Task details — Images within the entries are to be omitted; the remainder must be reproduced exactly.

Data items
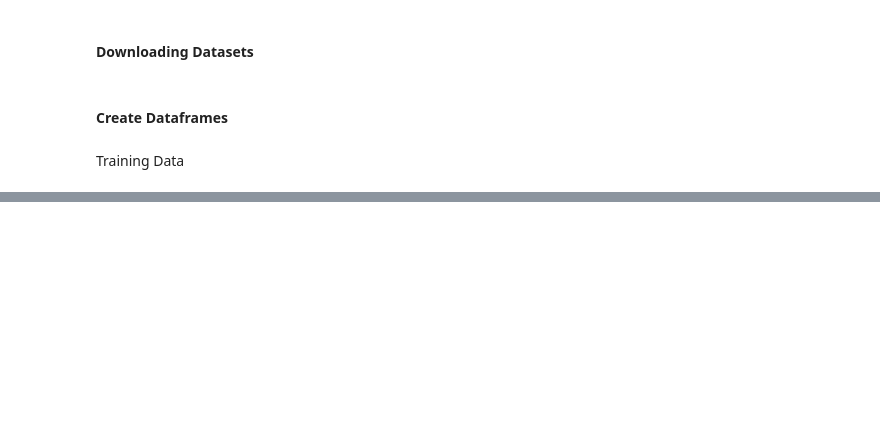
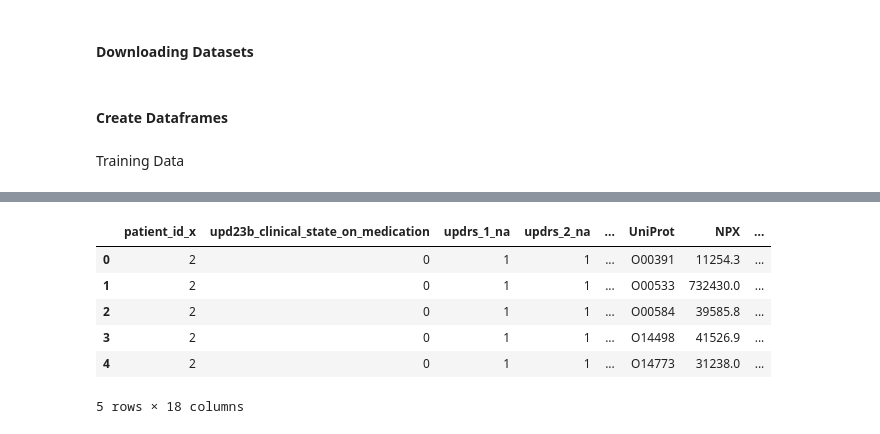
Before and after one commit to peterbull/parkinsons-progression, a Jupyter notebook: pb_parkinsons_progression_1.ipynb, the cells around one changed output, grey strips where cells are left out. Cells and saved outputs as stored; diff of their text form; code cells hidden in the pictures; blank space fills up the shorter version.

```diff
--- a/pb_parkinsons_progression_1.ipynb
+++ b/pb_parkinsons_progression_1.ipynb
@@ -56,3 +49,6 @@ to = TabularPandas(combined_clinical_data, procs, cat_names, cont_names, splits=
 # Apply the preprocessing steps
 preprocessed_data = to.train.xs.reset_index(drop=True)
+# %%
+# Add the 'visit_id' column back to the preprocessed_data dataframe
+preprocessed_data['visit_id'] = combined_clinical_data['visit_id']
 # %%
@@ -97,6 +87,14 @@ merged_data
 # %%
 # Check the merged data
-print(merged_data.head())
+merged_data.head()
+# %% [output]
+|  | patient_id_x | upd23b_clinical_state_on_medication | updrs_1_na | updrs_2_na | ... | UniProt | NPX | ... |
+| 0 | 2 | 0 | 1 | 1 | ... | O00391 | 11254.3 | ... |
+| 1 | 2 | 0 | 1 | 1 | ... | O00533 | 732430.0 | ... |
+| 2 | 2 | 0 | 1 | 1 | ... | O00584 | 39585.8 | ... |
+| 3 | 2 | 0 | 1 | 1 | ... | O14498 | 41526.9 | ... |
+| 4 | 2 | 0 | 1 | 1 | ... | O14773 | 31238.0 | ... |
+5 rows × 18 columns
 # %%
 import nbdev
 nbdev.export.nb_export('pb_parkinsons_progression_1.ipynb', 'app_v2')
```
Also changed, not shown: parts of 18 cells of this notebook.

Solved problem —
Before and after one commit to peterbull/parkinsons-progression, a Jupyter notebook: pb_parkinsons_progression_1.ipynb, the cells around one changed output, grey strips where cells are left out. Cells and saved outputs as stored; diff of their text form; code cells hidden in the pictures; blank space fills up the shorter version.

```diff
--- a/pb_parkinsons_progression_1.ipynb
+++ b/pb_parkinsons_progression_1.ipynb
@@ -56,3 +49,6 @@ to = TabularPandas(combined_clinical_data, procs, cat_names, cont_names, splits=
 # Apply the preprocessing steps
 preprocessed_data = to.train.xs.reset_index(drop=True)
+# %%
+# Add the 'visit_id' column back to the preprocessed_data dataframe
+preprocessed_data['visit_id'] = combined_clinical_data['visit_id']
 # %%
@@ -97,6 +87,14 @@ merged_data
 # %%
 # Check the merged data
-print(merged_data.head())
+merged_data.head()
+# %% [output]
+|  | patient_id_x | upd23b_clinical_state_on_medication | updrs_1_na | updrs_2_na | ... | UniProt | NPX | ... |
+| 0 | 2 | 0 | 1 | 1 | ... | O00391 | 11254.3 | ... |
+| 1 | 2 | 0 | 1 | 1 | ... | O00533 | 732430.0 | ... |
+| 2 | 2 | 0 | 1 | 1 | ... | O00584 | 39585.8 | ... |
+| 3 | 2 | 0 | 1 | 1 | ... | O14498 | 41526.9 | ... |
+| 4 | 2 | 0 | 1 | 1 | ... | O14773 | 31238.0 | ... |
+5 rows × 18 columns
 # %%
 import nbdev
 nbdev.export.nb_export('pb_parkinsons_progression_1.ipynb', 'app_v2')
```
Also changed, not shown: parts of 18 cells of this notebook.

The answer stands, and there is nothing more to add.